## THE PROBLEM
Look at each line below and tally those holding "Assisted"; answer with that figure and nothing else.

--------------------

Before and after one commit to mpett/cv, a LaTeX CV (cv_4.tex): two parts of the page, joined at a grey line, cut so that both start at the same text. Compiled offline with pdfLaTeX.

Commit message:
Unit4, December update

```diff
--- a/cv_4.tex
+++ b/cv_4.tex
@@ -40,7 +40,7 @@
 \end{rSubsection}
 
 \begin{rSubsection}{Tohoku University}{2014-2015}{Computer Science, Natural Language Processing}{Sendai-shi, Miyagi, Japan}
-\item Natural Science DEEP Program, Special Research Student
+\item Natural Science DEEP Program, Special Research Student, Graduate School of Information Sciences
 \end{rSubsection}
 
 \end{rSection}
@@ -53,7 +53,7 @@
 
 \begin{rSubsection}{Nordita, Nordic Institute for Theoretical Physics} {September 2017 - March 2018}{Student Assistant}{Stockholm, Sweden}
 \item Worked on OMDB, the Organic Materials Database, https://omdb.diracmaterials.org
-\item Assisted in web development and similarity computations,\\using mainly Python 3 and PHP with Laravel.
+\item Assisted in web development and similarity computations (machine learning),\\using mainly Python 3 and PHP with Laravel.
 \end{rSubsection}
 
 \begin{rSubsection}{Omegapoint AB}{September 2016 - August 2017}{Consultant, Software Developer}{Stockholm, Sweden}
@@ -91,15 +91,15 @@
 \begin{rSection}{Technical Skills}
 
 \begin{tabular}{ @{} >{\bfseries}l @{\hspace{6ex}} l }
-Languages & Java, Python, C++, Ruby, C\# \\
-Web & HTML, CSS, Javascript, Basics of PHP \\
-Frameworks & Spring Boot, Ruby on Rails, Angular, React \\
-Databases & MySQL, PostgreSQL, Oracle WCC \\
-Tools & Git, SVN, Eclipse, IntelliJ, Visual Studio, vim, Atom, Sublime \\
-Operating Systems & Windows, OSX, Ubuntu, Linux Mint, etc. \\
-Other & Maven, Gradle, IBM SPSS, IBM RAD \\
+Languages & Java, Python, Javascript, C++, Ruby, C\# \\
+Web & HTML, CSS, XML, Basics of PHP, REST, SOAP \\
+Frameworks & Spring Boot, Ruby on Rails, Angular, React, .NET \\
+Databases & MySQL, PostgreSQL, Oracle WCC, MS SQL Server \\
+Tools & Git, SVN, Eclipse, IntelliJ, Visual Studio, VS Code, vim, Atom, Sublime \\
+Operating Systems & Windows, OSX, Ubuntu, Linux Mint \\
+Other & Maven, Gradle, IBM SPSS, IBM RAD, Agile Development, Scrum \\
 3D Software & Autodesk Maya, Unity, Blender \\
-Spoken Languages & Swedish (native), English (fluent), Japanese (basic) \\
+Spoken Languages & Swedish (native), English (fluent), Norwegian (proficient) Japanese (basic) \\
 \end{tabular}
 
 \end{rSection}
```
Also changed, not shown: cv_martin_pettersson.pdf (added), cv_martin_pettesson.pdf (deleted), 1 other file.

--------------------

## RESULT FOR THIS EXERCISE
2